FLI organized a Community of Practice (CoP) on culture and arts on March 14, 2019 in Islamabad which was attended by 16 people from 11 language communities of northern Pakistan. The event was aimed to figure out why the local arts and music were facing the danger of extinction and what steps should be taken to revive the local musical arts. Eight people, belonging to Torwali, Gawri, Khowar, Shina, Wakhi, Hindko, Palula and Kalasha language groups presented their presentations on how music, an integral part of their indigenous cultures were eroding and what were the reasons. They also floated their recommendations for promotion of their cultural heritage. The conclusion brought up many reasons varying from geographical to atmospheric factors effecting the very cultural aspect of the region. Some of the findings of the CoP listed below:
- Music was no more a likable and profitable profession in some societies of northern Pakistan
- Music and musicians are stigmatized in some areas
- Globalization, religious extremism, social stigma and government negligence were blamed for overall degradation of local arts.
Factually, every indigenous culture in northern Pakistan, as come out of this event, had been giving great importance to the music in the past. In some places, the music was used not only for casual entertainment but was it also a part of daily life of the inhabitants. In Gilgit-Baltistan and Chitral region, some type of musical instruments are still being played during the traditional polo competitions, meant to create thrill among the players. The same was done in the past during wars.

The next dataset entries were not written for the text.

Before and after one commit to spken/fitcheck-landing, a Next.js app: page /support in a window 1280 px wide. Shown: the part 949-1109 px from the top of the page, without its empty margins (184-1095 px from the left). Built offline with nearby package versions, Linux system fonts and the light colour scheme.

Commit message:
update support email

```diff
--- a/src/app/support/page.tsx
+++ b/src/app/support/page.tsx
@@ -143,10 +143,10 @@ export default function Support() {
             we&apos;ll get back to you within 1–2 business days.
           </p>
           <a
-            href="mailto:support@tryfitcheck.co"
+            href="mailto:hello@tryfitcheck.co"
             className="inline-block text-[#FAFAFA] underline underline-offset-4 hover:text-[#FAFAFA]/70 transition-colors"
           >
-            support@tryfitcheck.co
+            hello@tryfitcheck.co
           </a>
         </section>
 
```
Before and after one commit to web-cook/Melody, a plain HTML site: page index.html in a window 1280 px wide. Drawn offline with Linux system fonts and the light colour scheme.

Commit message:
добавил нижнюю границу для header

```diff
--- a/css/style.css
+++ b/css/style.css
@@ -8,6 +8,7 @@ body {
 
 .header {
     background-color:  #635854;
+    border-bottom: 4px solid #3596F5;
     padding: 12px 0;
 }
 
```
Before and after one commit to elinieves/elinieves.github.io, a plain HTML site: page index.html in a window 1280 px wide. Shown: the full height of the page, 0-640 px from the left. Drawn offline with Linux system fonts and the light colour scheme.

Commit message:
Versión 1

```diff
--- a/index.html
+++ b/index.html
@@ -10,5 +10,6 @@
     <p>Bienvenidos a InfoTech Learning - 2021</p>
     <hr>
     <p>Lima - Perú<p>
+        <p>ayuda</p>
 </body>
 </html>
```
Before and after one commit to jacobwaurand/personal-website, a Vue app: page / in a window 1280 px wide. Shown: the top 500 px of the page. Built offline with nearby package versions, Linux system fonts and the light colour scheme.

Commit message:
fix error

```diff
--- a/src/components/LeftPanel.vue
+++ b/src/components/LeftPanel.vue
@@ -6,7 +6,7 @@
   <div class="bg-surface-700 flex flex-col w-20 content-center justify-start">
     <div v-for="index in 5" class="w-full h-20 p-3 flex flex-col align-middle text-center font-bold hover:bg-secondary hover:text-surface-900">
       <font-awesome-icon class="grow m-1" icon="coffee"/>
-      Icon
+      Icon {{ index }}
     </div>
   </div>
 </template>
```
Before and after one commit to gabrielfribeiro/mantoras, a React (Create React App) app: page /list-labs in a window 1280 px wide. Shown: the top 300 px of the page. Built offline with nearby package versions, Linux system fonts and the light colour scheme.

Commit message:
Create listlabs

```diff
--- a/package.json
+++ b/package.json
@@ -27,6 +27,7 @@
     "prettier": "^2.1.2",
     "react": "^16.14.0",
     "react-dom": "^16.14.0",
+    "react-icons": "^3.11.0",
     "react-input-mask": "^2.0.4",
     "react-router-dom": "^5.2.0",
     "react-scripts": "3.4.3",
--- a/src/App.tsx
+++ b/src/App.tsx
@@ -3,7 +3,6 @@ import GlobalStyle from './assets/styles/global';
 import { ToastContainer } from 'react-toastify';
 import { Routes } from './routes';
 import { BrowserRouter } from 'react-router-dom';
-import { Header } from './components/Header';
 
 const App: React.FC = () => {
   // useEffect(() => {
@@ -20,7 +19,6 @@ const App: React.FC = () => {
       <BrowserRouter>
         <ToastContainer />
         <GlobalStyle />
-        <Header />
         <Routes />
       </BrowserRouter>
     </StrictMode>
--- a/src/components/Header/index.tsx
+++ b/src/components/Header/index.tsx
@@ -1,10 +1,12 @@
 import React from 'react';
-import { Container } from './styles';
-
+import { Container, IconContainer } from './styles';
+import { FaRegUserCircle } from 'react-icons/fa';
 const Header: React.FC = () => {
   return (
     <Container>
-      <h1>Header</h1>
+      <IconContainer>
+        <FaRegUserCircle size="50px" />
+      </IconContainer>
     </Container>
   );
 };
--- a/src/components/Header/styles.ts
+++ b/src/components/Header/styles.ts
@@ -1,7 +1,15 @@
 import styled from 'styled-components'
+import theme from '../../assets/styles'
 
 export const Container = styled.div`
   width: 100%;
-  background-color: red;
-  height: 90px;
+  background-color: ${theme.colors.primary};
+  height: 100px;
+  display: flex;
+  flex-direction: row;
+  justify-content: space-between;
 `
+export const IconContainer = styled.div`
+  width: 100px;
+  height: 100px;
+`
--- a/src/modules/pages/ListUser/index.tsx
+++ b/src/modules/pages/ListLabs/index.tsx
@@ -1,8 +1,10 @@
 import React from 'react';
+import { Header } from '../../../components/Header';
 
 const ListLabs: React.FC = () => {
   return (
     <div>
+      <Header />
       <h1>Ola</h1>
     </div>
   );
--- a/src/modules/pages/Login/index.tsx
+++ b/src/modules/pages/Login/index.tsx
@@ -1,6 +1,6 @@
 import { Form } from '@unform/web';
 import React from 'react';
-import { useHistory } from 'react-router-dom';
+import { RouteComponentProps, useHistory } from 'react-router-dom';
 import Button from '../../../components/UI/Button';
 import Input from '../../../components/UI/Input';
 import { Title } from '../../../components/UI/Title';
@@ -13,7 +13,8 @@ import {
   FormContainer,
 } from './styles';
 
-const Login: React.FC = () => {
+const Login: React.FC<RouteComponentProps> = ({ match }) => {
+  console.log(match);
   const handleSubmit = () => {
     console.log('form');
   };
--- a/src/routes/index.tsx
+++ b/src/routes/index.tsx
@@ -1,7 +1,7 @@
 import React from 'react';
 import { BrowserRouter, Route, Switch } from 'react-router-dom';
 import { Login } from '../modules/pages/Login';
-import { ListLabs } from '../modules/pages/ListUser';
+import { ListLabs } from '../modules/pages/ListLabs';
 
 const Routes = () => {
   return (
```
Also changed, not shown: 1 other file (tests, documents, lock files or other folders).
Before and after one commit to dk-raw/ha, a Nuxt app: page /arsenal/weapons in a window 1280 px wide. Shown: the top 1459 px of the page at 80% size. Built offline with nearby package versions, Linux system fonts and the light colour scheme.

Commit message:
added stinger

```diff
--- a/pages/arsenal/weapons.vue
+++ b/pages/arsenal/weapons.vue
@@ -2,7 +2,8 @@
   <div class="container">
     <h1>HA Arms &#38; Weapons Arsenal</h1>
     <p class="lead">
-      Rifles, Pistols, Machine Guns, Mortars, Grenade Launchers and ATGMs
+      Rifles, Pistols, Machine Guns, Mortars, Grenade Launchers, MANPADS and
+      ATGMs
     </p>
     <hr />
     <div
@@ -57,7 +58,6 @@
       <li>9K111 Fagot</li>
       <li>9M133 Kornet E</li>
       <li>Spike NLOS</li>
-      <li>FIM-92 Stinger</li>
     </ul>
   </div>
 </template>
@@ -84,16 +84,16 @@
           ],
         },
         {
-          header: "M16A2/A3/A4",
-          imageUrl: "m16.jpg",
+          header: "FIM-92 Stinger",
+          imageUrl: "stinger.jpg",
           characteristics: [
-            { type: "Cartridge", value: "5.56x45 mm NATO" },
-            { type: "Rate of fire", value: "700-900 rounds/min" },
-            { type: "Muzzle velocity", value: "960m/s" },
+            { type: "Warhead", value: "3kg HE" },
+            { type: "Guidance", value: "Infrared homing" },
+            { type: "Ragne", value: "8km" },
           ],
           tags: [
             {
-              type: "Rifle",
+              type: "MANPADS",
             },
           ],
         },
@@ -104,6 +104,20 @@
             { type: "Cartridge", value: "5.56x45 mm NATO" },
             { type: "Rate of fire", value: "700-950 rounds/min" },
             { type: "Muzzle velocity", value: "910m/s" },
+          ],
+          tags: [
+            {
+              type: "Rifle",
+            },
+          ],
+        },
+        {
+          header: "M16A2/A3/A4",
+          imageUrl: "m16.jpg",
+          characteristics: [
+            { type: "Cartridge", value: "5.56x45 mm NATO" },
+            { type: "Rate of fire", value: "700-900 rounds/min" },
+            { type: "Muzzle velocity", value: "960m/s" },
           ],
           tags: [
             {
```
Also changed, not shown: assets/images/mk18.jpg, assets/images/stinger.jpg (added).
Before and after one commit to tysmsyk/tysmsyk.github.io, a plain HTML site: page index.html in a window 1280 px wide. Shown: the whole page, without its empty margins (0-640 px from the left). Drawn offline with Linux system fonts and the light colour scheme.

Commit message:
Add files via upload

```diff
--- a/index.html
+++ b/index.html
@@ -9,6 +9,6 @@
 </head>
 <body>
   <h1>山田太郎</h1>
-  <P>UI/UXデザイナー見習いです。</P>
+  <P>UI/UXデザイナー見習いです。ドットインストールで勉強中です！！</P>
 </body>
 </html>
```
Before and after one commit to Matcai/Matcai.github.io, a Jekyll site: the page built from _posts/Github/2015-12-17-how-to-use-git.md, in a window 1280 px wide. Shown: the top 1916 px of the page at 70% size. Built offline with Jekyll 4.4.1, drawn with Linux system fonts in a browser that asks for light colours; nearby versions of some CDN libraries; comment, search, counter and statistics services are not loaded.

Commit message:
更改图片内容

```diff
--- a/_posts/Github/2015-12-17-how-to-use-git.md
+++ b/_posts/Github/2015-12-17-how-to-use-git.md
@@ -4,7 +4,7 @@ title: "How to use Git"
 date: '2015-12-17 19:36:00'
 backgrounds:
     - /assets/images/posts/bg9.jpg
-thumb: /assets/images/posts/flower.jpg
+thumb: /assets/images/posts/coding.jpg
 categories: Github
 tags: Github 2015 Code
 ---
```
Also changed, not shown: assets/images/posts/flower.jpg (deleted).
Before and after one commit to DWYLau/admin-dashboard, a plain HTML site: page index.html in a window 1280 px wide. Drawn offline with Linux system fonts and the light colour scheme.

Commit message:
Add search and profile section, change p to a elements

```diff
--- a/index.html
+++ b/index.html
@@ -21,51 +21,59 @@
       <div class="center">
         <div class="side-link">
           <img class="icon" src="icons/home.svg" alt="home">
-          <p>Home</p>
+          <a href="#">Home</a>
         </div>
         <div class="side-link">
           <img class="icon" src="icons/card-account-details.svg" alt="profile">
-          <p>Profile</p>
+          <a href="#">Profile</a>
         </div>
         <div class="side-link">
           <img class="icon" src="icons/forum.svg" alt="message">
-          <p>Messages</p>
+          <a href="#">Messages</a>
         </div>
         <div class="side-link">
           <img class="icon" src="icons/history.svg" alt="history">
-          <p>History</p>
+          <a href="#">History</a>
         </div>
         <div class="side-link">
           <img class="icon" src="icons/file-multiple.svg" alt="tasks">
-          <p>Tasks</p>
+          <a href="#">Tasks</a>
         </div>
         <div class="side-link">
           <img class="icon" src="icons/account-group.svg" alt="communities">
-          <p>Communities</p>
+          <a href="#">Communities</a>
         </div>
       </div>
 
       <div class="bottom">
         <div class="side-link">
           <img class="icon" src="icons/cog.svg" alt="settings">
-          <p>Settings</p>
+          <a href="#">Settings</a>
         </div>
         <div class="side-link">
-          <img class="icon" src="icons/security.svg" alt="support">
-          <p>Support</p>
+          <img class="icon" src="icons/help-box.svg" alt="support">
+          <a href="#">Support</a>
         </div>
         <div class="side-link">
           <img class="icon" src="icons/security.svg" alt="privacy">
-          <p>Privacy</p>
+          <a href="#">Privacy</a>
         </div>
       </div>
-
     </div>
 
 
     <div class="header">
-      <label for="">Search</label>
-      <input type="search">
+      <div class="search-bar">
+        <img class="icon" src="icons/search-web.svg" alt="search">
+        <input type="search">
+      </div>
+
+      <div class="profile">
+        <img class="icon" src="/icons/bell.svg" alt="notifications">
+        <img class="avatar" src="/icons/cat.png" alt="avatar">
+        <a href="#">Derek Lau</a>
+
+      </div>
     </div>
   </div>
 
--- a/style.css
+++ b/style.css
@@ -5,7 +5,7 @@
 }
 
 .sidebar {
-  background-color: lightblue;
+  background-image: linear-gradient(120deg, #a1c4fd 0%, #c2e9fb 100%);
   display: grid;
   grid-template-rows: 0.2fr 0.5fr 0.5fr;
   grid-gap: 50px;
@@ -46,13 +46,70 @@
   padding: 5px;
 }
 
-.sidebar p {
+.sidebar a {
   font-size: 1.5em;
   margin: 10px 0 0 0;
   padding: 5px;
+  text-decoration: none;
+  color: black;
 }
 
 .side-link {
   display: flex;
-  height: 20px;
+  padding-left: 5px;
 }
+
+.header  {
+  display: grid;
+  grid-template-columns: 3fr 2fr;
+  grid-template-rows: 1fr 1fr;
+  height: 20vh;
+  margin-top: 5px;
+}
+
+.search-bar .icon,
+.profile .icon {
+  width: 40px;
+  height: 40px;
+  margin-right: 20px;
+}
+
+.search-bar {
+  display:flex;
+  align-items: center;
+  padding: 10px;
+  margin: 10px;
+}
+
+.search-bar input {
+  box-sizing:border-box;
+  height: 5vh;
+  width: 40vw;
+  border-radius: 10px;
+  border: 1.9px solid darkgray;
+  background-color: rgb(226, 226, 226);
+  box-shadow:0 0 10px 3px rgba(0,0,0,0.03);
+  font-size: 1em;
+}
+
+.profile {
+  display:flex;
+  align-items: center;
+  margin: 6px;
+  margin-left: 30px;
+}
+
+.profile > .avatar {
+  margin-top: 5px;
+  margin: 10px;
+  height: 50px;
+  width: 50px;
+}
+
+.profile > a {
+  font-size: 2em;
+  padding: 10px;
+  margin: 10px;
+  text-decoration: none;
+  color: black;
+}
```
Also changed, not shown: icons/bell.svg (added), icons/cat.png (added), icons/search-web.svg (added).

FLI has been requested by the participants of this event to work for the revival of this aspect of cultures in its target region. FLI will surely seek government help for the purpose though its advocacy efforts.